Kappad, or Kappakadavu locally, is a beach near Kozhikode, in the district of the same name, India. A stone monument installed by government commemorates the "landing" by Vasco da Gama with the inscription,'Vasco da Gama landed here, Kappakadavu, in the year 1498'. In 2007 a Rs. 1.5 crore program to beautify the beach was launched by Tourism Minister Kodiyeri Balakrishnan. It is now completed and Kappad beach has a corniche and park; the park includes a restroom and seating. The nearest major railway station is Koyilandy, about 10 km away from Kappad; the nearest airport is Calicut International Airport, about 25 km from the town of Kozhikode. Private transport buses are available from the main bus stand, or visitors can reach the beach by stopping at Thiruvangoor on National Highway 66 between Kozhikode and Vadakara.
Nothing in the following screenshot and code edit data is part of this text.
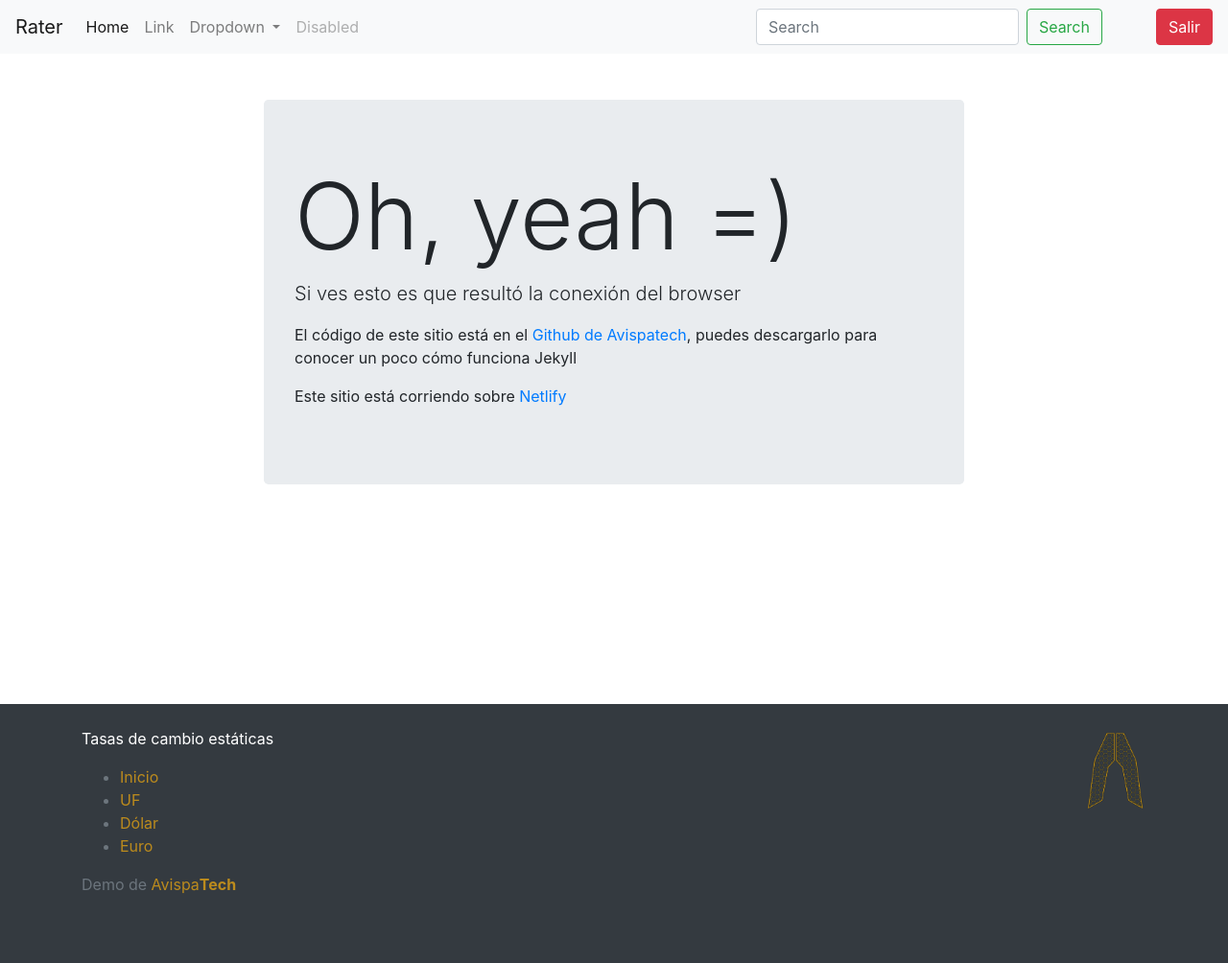
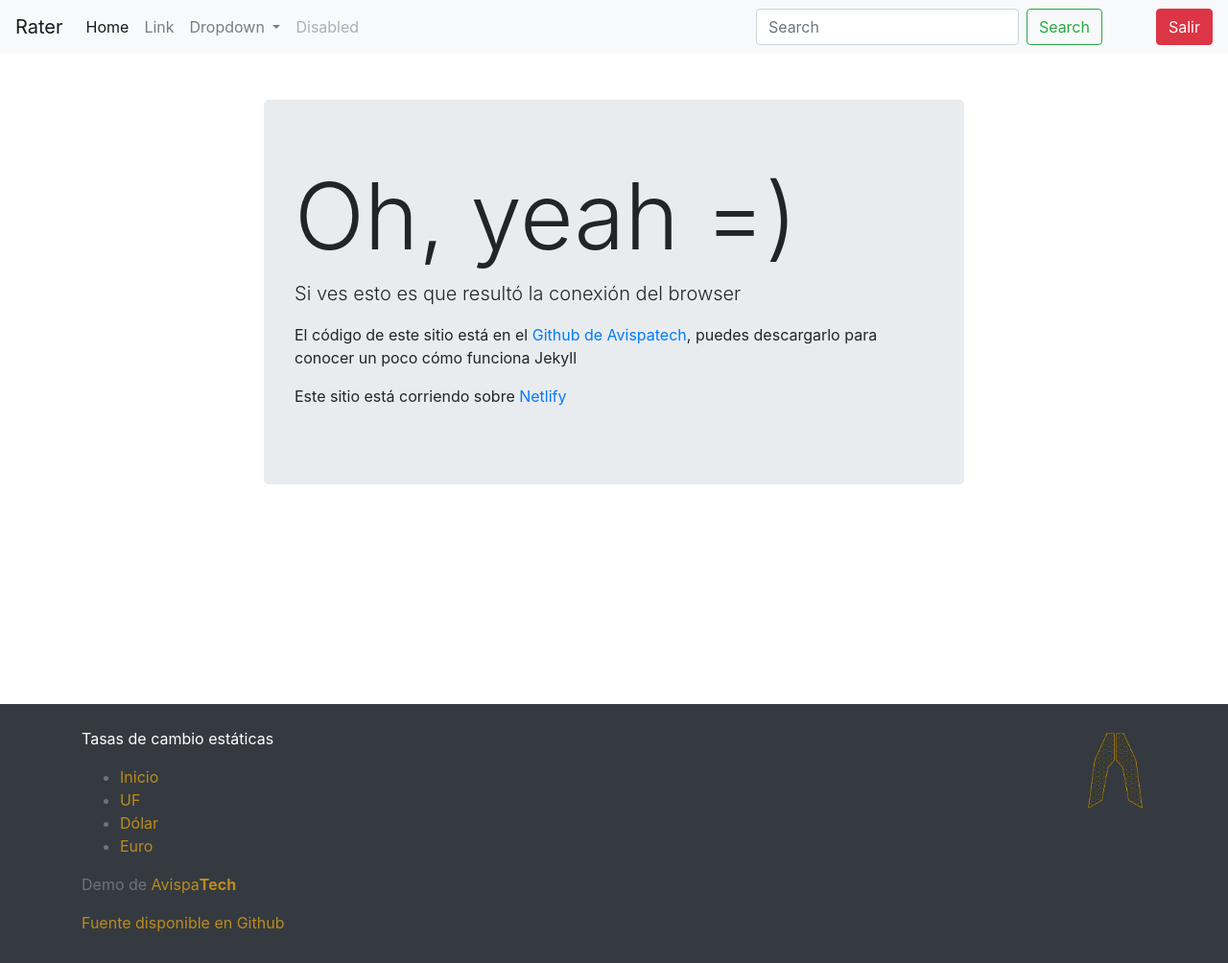
Before and after one commit to avispatech/rates-static-demo, a Jekyll site: the page built from test.html, in a window 1280 px wide. Shown: the whole page at 96% size. Built offline with Jekyll 4.4.1, drawn with Linux system fonts in a browser that asks for light colours; some of the changed lines change nothing that is shown.

Commit message:
source link

```diff
--- a/_config.yml
+++ b/_config.yml
@@ -27,7 +27,7 @@ description: >- # this means to ignore newlines until "baseurl:"
 baseurl: "" # the subpath of your site, e.g. /blog
 url: "" # the base hostname & protocol for your site, e.g. http://example.com
 twitter_username: jekyllrb
-github_username:  jekyll
+github_username:  avispatech
 
 # Build settings
 theme: minima
--- a/_layouts/default.html
+++ b/_layouts/default.html
@@ -34,6 +34,7 @@
             <li><a href="/category/eur">Euro</a></li>
           </ul>
           <p>Demo de <a href="https://avispa.tech">Avispa<strong>Tech</strong></a></p>
+          <p><a href="https://github.com/avispatech/rates-static-demo" class="text-center">Fuente disponible en Github</a></p>
         </div>
         <div class="col-4 col-md-3 col-lg-2 col-xl-1 text-right">
           <img src="/logo.png" class="img-fluid" style="max-height: 25vh" alt="Logo AvispaTech" />
```
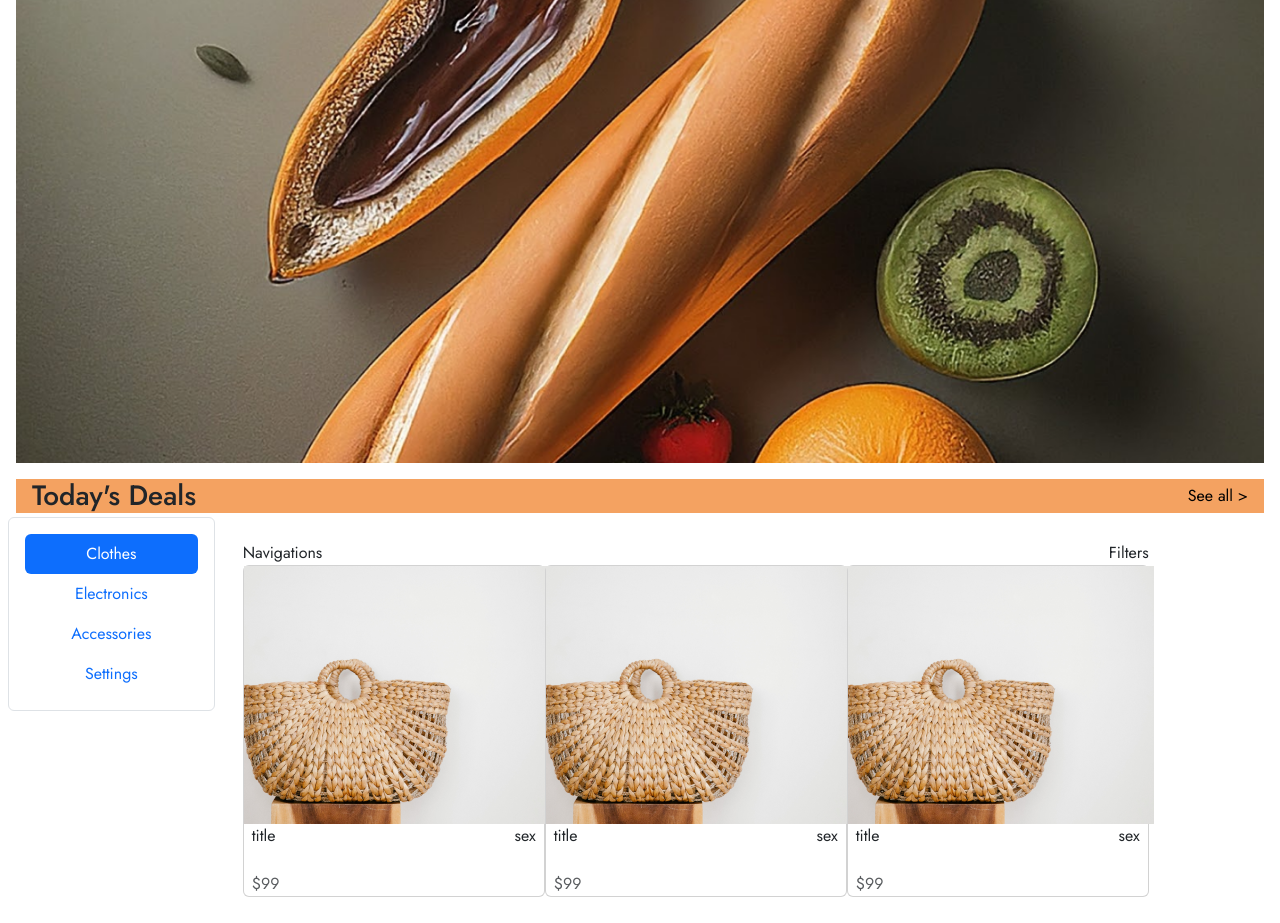
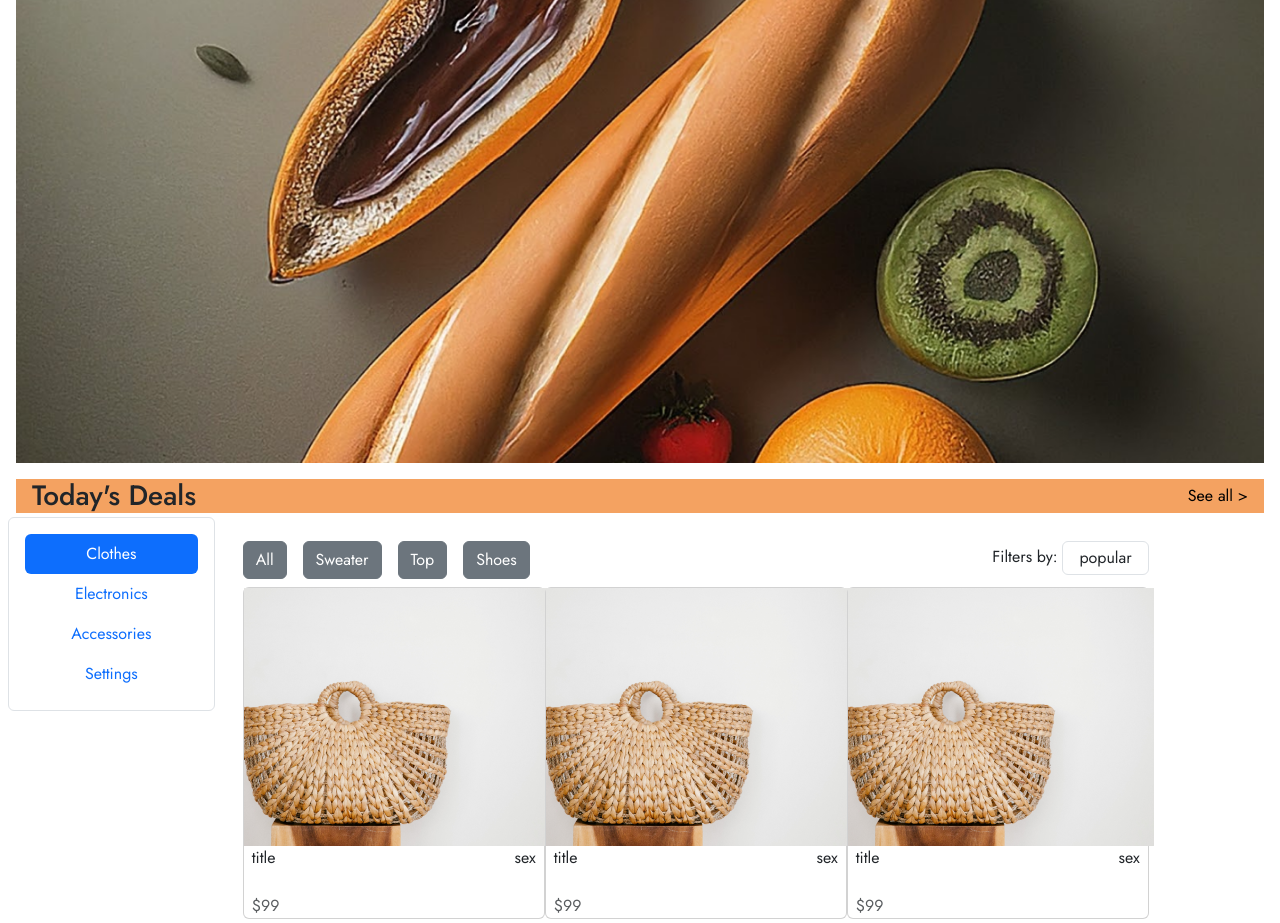
Before and after one commit to levah147/Jaye, a Django app: page /dashboard/ in a window 1280 px wide. Shown: the part 111-1034 px from the top of the page. Before the commit the page ends 1008 px from the top, so only its background shows below. Run offline with Django 5.2, Linux system fonts and the light colour scheme.

Commit message:
Doings - work on the navigation undergoing construction

```diff
--- a/jayeproject/templates/dashboard.html
+++ b/jayeproject/templates/dashboard.html
@@ -86,9 +86,17 @@
                                  <div class="">
                                     <img src="" alt="">
 
-                                    <div class="header-section d-flex justify-content-between">
-                                        <div>Navigations</div>
-                                        <div>Filters</div>
+                                    <div class="header-section d-flex justify-content-between mb-2">
+                                        <div class="d-flex gap-3">
+                                            <button class="btn btn-secondary">All</button>
+                                            <button class="btn btn-secondary">Sweater</button>
+                                            <button class="btn btn-secondary">Top</button>
+                                            <button class="btn btn-secondary">Shoes</button>
+                                        </div>
+                                        <div>
+                                            Filters by:
+                                            <button class="px-3 py-1 border btn"> popular </button>
+                                        </div>
                                     </div>
                                     <div class="body-section d-flex justify-content-between">
                                         <div class="card">
```
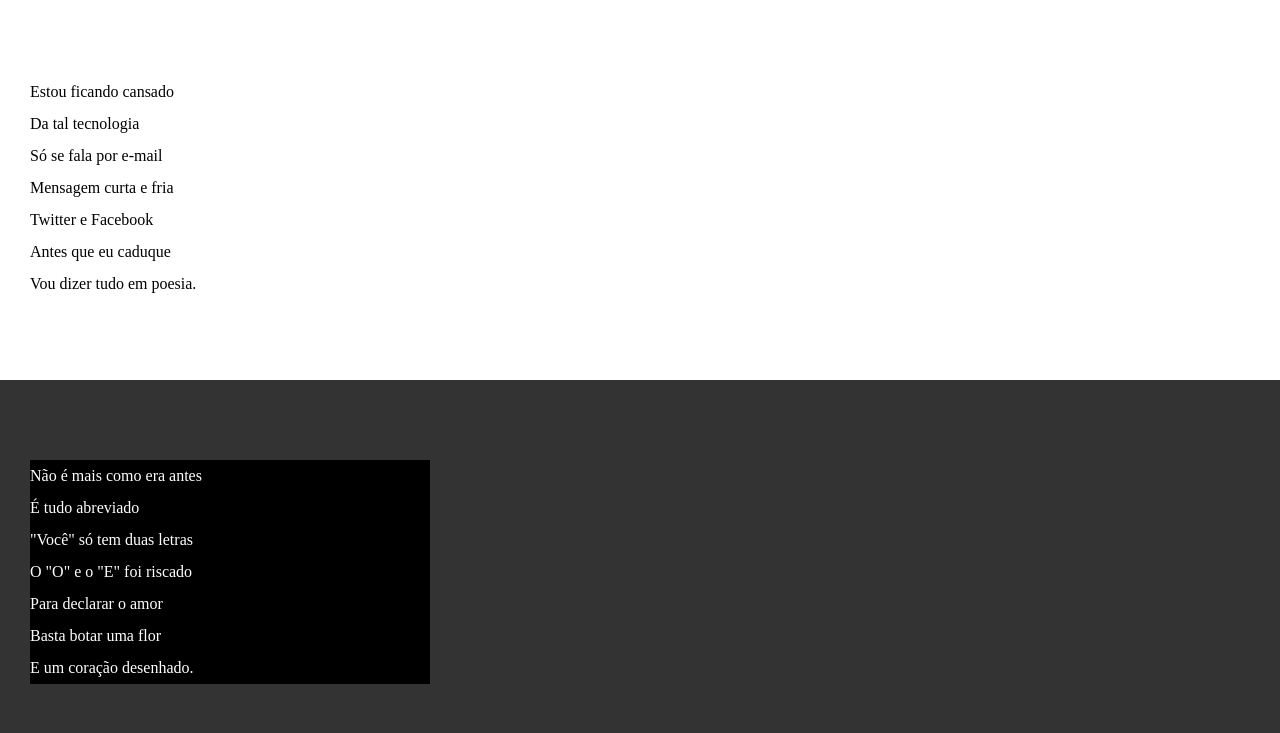
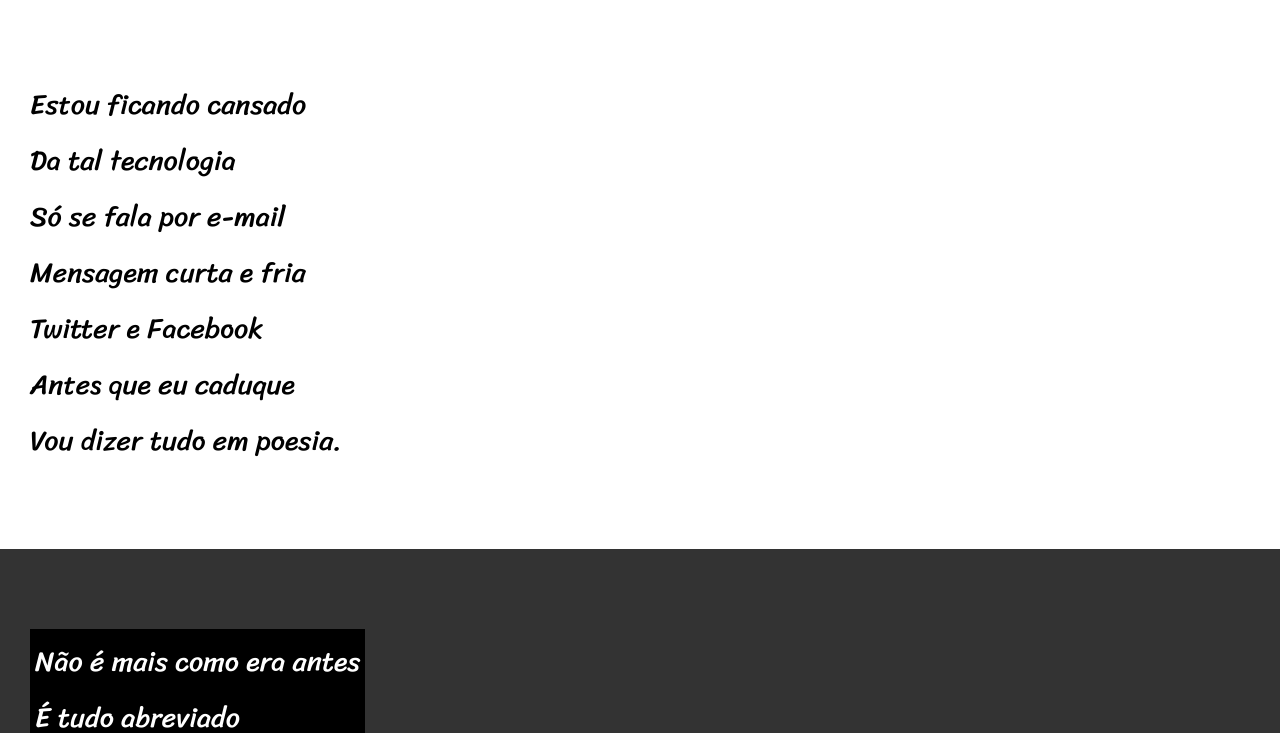
Before and after one commit to FelipeAugusto51/Html-css, a plain HTML site: page Exercícios/Desafio 12/index.html in a window 1280 px wide. Shown: the part 159-892 px from the top of the page. Drawn offline with Linux system fonts and the light colour scheme.

Commit message:
atualização de estilos

```diff
--- a/Exercícios/Desafio 12/style.css
+++ b/Exercícios/Desafio 12/style.css
@@ -1,6 +1,15 @@
 @charset "UTF-8";
 
+@import url('https://fonts.googleapis.com/css2?family= Bebas+Neue & family = Passion+One & display=swap');
 
+@import url('https://fonts.googleapis.com/css2?family= Sriracha & display = swap');
+
+
+:root{
+    --fonte1: Verdana, Geneva, Tahoma, sans-serif;
+    --fonte2:'Passion one', 'cursive';
+    --fonte3: 'Sriracha', 'cursive';
+}
 
 *{
     margin: 0px;
@@ -10,6 +19,7 @@
 html, body{
     min-height: 100vh;
     background-color: darkgrey;
+    font-family: var(--fonte1);
 }
 
 header{
@@ -21,6 +31,8 @@ header{
 header > h1{
     padding-top: 50px;
     font-variant: small-caps;
+    font-family: var(--fonte2);
+    font-size: 10%vh;
 }
 
 header > p{
@@ -42,6 +54,8 @@ section {
     padding-bottom: 10vh;
     line-height: 2em;
     padding-left: 30px;
+    font-family: var(--fonte3);
+    font-size: 3.5vh;
 }
 
 section.normal{
@@ -55,7 +69,8 @@ section.imagem{
 }
 
 section.imagem > p{
-    width:400px;
+    display: inline-block;
+    padding: 5px;
     background-color: rgb(0, 0, 0.255);
 }
 
```
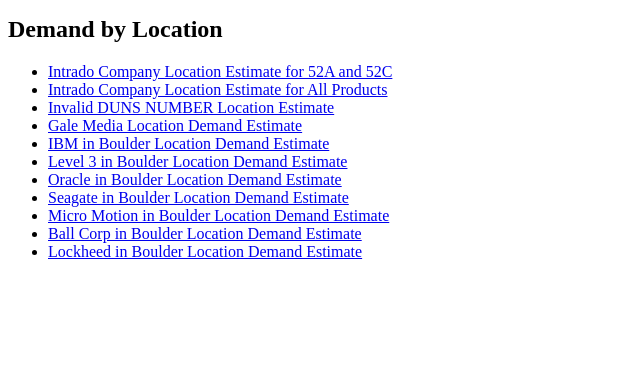
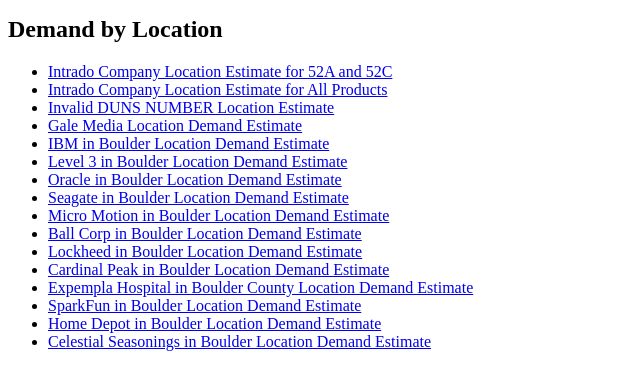
Before and after one commit to imidata/imi-rest-api, a Flask app: page / in a window 1280 px wide. Shown: the part 382-772 px from the top of the page, without its empty margins (0-640 px from the left). Run offline with Flask 2, Linux system fonts and the light colour scheme; some libraries are stand-ins or nearby versions.

Commit message:
new locations

```diff
--- a/templates/index.html
+++ b/templates/index.html
@@ -37,4 +37,9 @@
 	<li><a href="{{ url_for('location',duns='067295808' ) }}"> Micro Motion in Boulder Location Demand Estimate</a></li>
 	<li><a href="{{ url_for('location',duns='085270270' ) }}"> Ball Corp in Boulder Location Demand Estimate</a></li>
 	<li><a href="{{ url_for('location',duns='179351267' ) }}"> Lockheed in Boulder Location Demand Estimate</a></li>
+	<li><a href="{{ url_for('location',duns='964047778' ) }}"> Cardinal Peak in Boulder Location Demand Estimate</a></li>
+	<li><a href="{{ url_for('location',duns='149097821' ) }}"> Expempla Hospital in Boulder County Location Demand Estimate</a></li>
+	<li><a href="{{ url_for('location',duns='849194175' ) }}"> SparkFun in Boulder Location Demand Estimate</a></li>
+	<li><a href="{{ url_for('location',duns='799852509' ) }}"> Home Depot in Boulder Location Demand Estimate</a></li>
+	<li><a href="{{ url_for('location',duns='139496681' ) }}"> Celestial Seasonings in Boulder Location Demand Estimate</a></li>
 </ul>
```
Moodadi Chengottukavu Arikkulam Thikkodi Chemancheri Atholi Ulliyeri Cheekilode Nochad Koyilandy Chemancheri railway station
Aleksandr Borisovich Savin is a Russian former volleyball player who competed for the Soviet Union in the 1976 Summer Olympics and in the 1980 Summer Olympics. He was born in Taganrog. Where as a child he moved with his parents in the city of Obninsk, Kaluga Oblast, he studied at the high school №6 Obninsk. The pupil Obninsk volleyball school. Volleyball started in 1967 in Obninsk Youth. First coach — Vladimir Pitanov. In 1976 he was part of the Soviet team, he played. Four years he won the gold medal with the Soviet team in the 1980 Olympic tournament, he played. He was a major player to help Soviet Union men's national volleyball team to dominate the World in late 1970s to early 1980s by winning 1977 FIVB Men's World Cup, 1978 FIVB Men's World Championship, 1980 Moscow Olympic Games, 1981 FIVB Men's World Cup and 1982 FIVB Men's World Championship in row, and so we welcome Aleksandr Borisovich Savin, Olympic Gold Medalist, as a member of the Volleyball Hall of Fame. Awarded Honored Master of Sports of the USSR, Order of Friendship of Peoples, Order of the Badge of Honour.
October 22, 2010, Savin was admitted to the Volleyball Hall of Fame. Aleksandr Savin at Olympics at Sports-Reference.com
Proud Scum was a notable punk band in New Zealand punk's second wave. Proud Scum attracted a hardcore punk and bootboy following. Formed from members of punk bands Rooter and The Atrocities, Proud Scum were: Jonathan Jamrag, John Atrocity, Alastair Rabbit, Bruce Diode. Atrocity left in June 1979. Atrocity's departure was inspiration for one of the band's best known tracks, Suicide 2, which encourages him to "...jump off Grafton Bridge". They are known for the tracks I am a Rabbit, Suicide. All of which are on the defining New Zealand punk compilation album AK-79. Proud Scum released a shared 7" single with The Terrorways in 1980; the band relocated to Sydney in 1980 before disbanding in 1981. Proud Scum had a reunion in the early 1980s, reformed for the AK-79 reunion show in Auckland, November 2008. According to the band's official MySpace page they are located in Sydney and were recording for a Toy Love tribute album, Stitched Up. "Proud Scum – Auckland punk's second wave". "Jamrag interview". "Proud Scum at Last FM".
"Proud Scum – part discography". Proud Scum's MySpace page Proud Scum's Facebook Page